## [Your instructions]
Across all entries below, how many lines include "VehiclesModel"? Only the number, please.

▶

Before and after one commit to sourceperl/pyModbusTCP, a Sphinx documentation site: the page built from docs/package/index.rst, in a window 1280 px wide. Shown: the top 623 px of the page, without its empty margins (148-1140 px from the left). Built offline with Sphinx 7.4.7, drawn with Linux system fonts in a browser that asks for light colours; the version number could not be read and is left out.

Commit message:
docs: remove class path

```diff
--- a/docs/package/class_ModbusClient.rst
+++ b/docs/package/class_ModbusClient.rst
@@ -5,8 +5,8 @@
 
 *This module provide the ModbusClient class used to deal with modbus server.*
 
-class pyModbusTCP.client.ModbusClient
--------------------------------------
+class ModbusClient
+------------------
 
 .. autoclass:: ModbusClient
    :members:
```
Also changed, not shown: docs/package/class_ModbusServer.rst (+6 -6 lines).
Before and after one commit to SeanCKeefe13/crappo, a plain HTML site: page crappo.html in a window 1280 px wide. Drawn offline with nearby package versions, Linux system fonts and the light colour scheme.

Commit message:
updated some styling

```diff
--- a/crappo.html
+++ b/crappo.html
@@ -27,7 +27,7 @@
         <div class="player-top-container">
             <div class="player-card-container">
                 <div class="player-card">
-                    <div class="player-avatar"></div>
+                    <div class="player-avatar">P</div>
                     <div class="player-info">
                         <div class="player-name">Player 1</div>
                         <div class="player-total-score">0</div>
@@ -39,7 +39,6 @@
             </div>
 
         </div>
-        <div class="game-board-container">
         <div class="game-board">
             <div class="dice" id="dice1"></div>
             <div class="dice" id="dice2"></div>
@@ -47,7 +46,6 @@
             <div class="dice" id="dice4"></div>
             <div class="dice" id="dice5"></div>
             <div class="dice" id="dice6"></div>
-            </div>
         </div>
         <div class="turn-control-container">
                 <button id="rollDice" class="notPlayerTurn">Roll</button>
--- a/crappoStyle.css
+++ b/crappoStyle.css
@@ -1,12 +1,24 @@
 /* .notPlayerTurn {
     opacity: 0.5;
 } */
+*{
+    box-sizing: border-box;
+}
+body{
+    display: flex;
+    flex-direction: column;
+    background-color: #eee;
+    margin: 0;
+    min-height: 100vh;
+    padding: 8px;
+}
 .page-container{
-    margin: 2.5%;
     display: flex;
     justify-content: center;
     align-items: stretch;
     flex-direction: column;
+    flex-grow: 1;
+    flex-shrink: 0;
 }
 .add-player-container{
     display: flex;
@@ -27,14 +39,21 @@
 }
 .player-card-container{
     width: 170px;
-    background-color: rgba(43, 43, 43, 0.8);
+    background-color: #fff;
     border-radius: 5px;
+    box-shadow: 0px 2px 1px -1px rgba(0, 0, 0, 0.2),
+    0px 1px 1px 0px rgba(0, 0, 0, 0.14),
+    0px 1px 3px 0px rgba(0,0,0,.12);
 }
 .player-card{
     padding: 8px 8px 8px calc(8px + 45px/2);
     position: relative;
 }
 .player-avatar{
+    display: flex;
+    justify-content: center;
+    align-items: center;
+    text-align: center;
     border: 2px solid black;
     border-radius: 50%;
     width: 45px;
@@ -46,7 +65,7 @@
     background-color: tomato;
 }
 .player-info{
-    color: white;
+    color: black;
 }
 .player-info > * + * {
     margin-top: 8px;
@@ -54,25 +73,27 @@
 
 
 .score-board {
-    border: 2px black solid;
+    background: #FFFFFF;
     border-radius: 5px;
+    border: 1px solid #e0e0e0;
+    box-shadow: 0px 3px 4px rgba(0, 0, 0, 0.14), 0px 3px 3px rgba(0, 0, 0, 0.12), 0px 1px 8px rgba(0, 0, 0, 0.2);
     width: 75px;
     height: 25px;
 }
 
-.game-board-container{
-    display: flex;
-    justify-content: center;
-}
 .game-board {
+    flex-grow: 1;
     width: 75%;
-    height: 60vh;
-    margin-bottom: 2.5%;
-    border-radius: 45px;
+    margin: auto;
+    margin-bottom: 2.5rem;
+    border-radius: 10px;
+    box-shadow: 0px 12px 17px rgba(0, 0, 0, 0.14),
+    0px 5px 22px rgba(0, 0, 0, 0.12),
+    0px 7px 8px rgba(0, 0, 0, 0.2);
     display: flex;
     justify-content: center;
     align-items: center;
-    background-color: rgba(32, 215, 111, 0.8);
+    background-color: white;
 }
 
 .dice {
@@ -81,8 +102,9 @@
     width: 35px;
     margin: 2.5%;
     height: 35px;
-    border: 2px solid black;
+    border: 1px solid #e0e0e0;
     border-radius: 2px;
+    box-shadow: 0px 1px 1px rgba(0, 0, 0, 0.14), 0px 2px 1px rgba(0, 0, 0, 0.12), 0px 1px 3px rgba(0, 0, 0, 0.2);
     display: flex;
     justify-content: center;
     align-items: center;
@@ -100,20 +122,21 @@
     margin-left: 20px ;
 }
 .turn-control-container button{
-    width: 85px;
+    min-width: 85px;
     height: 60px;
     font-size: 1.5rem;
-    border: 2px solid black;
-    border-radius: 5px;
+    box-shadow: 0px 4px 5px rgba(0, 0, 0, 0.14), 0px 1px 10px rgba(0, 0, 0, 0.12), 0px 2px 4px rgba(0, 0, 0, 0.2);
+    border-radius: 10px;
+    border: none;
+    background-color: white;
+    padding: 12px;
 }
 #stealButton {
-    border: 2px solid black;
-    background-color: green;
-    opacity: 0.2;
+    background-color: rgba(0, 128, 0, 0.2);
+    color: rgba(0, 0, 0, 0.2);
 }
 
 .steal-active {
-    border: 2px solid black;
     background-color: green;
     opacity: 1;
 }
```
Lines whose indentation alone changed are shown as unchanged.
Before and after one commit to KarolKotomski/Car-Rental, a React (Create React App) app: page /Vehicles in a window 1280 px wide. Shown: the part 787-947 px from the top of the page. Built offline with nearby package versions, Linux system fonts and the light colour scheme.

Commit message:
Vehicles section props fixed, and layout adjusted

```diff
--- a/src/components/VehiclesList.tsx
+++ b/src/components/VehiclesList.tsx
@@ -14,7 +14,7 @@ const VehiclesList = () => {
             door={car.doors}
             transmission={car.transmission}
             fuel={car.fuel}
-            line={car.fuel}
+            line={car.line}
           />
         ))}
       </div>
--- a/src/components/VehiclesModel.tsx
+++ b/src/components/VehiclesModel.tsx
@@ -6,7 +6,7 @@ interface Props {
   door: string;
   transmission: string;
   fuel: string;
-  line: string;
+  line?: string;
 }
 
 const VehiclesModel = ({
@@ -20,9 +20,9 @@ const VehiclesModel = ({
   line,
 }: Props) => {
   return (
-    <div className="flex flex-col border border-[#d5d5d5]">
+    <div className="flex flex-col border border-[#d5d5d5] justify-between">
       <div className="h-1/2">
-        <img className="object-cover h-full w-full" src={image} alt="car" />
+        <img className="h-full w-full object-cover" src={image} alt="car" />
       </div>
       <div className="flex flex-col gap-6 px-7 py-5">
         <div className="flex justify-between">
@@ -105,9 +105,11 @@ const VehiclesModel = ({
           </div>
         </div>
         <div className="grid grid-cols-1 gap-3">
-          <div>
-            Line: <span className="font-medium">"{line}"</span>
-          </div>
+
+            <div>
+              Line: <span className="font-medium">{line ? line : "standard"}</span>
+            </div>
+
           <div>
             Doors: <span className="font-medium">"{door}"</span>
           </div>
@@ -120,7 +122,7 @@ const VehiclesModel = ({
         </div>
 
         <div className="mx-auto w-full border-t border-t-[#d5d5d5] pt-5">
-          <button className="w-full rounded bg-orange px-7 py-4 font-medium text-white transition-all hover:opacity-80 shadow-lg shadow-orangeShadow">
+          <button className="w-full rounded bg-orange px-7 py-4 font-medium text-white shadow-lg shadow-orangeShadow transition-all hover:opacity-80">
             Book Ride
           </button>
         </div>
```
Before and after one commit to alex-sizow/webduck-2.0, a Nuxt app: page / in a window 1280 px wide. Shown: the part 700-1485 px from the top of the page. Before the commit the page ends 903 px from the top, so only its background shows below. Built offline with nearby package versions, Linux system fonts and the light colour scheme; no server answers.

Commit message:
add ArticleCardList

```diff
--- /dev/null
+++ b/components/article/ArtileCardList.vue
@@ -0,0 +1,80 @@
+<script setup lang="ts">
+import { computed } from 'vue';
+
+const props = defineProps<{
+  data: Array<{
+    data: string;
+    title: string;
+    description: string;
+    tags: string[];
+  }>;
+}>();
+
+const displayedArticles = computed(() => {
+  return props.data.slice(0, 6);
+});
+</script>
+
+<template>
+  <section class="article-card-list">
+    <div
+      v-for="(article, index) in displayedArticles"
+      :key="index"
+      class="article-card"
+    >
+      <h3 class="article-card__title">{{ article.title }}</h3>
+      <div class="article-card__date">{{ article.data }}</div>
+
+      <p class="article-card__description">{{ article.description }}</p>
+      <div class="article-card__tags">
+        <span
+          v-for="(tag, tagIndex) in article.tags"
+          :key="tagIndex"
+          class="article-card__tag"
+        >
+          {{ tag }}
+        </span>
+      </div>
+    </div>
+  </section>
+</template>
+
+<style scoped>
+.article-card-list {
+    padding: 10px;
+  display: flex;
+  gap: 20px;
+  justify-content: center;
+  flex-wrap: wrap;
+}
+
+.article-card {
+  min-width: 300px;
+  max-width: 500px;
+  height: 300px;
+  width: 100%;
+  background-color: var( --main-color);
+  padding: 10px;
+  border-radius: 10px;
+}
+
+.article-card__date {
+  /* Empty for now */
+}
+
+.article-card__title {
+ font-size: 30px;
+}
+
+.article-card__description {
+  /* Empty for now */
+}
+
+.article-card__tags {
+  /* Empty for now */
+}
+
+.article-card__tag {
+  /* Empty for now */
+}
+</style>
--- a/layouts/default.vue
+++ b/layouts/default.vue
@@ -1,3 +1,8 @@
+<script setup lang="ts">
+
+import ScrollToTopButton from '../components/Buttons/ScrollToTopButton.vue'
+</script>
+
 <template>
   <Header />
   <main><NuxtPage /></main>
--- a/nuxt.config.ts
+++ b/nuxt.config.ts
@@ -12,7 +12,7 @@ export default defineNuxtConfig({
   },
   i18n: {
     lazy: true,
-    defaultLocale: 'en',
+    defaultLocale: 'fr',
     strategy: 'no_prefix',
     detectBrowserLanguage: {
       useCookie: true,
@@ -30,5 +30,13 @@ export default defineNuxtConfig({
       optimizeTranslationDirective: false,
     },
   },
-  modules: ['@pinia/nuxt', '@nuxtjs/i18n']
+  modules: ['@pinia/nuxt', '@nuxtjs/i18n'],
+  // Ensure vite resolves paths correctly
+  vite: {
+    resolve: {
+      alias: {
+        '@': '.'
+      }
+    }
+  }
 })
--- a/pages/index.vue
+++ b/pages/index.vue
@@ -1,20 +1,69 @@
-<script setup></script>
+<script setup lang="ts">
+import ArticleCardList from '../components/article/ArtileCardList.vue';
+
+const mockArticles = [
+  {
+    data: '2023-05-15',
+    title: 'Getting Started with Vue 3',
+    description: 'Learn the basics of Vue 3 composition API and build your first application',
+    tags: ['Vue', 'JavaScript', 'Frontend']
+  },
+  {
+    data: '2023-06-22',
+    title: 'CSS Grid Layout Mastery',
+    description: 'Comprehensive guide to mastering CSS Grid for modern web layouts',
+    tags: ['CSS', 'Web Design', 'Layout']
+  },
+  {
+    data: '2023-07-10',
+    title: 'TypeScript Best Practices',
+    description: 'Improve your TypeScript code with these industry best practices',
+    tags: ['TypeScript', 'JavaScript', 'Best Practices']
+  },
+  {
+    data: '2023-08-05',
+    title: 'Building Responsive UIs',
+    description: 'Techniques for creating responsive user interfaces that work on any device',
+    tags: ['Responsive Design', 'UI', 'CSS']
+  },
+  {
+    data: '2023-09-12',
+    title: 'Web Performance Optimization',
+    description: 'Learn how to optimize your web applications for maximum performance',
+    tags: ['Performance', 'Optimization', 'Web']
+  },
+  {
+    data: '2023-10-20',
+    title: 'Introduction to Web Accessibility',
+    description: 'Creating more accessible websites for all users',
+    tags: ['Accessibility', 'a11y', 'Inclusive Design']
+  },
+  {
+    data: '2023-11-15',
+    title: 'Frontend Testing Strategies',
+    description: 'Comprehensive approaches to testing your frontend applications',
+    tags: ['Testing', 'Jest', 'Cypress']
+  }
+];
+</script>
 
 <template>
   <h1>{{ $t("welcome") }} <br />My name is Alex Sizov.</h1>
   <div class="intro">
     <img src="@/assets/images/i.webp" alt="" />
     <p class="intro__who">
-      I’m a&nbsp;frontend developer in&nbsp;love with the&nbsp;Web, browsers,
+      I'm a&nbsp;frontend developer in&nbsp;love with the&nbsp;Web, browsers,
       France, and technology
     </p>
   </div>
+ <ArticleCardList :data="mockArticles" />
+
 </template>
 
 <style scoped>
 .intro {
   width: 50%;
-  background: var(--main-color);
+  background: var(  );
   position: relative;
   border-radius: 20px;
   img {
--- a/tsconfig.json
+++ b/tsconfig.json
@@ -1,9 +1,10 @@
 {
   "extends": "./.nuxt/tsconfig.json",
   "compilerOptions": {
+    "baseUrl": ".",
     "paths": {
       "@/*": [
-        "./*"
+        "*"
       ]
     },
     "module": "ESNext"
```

◀

## [Written response]
6